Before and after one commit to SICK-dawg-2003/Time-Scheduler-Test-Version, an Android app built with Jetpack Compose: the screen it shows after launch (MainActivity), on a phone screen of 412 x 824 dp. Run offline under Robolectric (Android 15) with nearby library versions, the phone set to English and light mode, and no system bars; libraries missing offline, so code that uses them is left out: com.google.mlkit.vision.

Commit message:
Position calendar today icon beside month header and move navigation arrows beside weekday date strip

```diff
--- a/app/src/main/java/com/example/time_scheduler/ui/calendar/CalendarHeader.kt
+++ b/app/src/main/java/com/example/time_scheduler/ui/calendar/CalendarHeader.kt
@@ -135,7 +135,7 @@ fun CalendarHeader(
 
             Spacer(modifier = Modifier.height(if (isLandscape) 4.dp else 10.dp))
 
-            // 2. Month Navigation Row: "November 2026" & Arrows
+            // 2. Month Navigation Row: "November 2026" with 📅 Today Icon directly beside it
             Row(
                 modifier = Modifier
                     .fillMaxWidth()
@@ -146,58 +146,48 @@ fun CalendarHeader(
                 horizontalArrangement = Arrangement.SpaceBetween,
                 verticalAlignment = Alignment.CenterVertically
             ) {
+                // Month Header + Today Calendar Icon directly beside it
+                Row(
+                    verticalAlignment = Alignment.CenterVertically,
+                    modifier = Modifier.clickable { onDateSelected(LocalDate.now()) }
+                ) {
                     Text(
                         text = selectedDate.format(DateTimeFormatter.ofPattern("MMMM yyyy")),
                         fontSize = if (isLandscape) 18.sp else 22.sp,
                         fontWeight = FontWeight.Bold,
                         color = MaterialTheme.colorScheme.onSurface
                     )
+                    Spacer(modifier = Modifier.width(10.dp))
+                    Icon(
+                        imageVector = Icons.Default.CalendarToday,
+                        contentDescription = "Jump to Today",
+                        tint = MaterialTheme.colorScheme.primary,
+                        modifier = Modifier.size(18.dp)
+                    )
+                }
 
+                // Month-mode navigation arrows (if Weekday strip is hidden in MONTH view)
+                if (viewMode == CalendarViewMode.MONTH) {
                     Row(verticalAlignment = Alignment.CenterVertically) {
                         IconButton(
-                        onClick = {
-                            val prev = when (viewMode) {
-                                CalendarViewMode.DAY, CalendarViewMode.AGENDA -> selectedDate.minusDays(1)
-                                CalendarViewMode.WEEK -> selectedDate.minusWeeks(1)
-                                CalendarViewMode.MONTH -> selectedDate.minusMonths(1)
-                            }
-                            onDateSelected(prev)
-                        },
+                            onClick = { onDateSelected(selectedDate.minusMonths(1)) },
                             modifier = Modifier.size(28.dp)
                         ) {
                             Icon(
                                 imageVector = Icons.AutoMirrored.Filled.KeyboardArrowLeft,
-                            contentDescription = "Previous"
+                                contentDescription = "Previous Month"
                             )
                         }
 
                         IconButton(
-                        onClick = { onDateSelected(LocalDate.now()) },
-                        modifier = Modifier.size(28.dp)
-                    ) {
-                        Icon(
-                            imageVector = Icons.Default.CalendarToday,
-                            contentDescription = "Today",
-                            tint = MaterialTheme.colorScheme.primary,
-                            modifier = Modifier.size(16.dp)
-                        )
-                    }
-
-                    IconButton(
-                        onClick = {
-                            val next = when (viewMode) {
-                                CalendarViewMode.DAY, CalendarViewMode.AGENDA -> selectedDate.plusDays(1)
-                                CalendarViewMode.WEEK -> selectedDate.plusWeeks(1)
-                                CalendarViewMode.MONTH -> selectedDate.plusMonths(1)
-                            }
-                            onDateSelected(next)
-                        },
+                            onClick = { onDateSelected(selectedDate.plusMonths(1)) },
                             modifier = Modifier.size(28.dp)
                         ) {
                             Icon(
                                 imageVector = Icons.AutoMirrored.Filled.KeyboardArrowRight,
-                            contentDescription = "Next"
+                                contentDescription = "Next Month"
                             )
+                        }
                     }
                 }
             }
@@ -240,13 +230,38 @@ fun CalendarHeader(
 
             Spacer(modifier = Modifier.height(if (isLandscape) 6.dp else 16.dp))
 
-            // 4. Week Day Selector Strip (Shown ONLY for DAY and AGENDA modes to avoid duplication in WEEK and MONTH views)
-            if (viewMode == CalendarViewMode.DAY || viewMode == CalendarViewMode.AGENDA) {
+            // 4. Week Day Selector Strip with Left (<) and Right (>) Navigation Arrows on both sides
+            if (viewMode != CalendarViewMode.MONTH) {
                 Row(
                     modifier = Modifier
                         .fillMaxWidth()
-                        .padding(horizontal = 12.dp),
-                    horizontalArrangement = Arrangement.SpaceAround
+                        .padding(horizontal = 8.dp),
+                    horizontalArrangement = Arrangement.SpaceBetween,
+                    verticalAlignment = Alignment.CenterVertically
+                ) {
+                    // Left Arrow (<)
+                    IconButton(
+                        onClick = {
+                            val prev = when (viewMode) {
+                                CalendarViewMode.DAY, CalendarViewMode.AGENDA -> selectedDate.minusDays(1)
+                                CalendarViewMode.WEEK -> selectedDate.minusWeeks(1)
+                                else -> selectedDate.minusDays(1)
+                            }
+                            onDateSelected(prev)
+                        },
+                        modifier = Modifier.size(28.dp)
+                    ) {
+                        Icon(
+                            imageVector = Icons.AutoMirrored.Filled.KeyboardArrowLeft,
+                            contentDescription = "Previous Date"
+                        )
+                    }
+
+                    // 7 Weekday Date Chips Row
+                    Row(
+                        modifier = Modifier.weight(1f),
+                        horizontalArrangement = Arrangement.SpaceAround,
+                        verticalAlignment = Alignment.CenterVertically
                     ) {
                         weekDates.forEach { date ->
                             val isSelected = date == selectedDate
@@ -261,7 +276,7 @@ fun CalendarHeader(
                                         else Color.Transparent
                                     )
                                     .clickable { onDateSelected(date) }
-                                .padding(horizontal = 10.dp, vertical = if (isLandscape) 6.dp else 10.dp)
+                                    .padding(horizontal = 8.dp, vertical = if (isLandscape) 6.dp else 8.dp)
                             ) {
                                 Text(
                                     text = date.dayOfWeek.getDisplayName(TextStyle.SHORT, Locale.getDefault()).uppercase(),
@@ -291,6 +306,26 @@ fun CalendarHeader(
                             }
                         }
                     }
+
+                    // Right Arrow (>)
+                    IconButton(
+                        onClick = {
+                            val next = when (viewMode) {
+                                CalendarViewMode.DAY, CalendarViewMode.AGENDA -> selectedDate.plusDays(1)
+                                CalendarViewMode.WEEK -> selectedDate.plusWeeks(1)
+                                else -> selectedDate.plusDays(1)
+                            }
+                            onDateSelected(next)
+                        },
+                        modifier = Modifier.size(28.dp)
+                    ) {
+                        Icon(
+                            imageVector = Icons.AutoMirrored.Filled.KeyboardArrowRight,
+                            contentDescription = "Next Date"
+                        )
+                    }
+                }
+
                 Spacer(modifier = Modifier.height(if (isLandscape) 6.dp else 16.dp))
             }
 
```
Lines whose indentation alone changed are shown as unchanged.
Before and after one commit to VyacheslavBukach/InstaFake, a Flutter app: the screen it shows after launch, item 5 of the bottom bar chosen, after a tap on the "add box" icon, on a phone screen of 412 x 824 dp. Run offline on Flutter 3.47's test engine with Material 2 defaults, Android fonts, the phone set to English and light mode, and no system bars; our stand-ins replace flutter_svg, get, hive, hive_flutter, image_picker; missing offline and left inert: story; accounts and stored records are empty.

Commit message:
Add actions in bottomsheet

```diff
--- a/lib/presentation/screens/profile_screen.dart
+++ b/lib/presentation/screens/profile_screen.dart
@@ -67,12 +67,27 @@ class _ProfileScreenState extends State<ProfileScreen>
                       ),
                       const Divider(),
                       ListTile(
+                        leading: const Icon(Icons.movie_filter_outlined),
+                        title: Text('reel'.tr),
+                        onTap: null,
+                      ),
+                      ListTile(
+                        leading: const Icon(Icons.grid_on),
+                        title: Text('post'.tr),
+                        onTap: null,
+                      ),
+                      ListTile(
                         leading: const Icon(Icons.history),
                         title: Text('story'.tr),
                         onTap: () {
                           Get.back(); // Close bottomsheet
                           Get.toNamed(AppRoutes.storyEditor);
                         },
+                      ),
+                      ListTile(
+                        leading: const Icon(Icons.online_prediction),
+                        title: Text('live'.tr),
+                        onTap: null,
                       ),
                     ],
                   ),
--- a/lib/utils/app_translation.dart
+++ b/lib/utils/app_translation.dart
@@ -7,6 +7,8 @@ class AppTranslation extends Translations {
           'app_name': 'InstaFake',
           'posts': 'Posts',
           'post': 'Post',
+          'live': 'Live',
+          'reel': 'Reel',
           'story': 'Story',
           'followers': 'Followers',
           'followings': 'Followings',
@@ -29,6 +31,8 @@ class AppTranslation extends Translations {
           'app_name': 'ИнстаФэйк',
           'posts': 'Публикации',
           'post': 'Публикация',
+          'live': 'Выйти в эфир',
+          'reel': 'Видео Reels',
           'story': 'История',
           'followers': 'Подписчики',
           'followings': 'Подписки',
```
....
The word to find is "live". Copy every line of the data that holds it.

+                        title: Text('live'.tr),
+          'live': 'Live',
+          'live': 'Выйти в эфир',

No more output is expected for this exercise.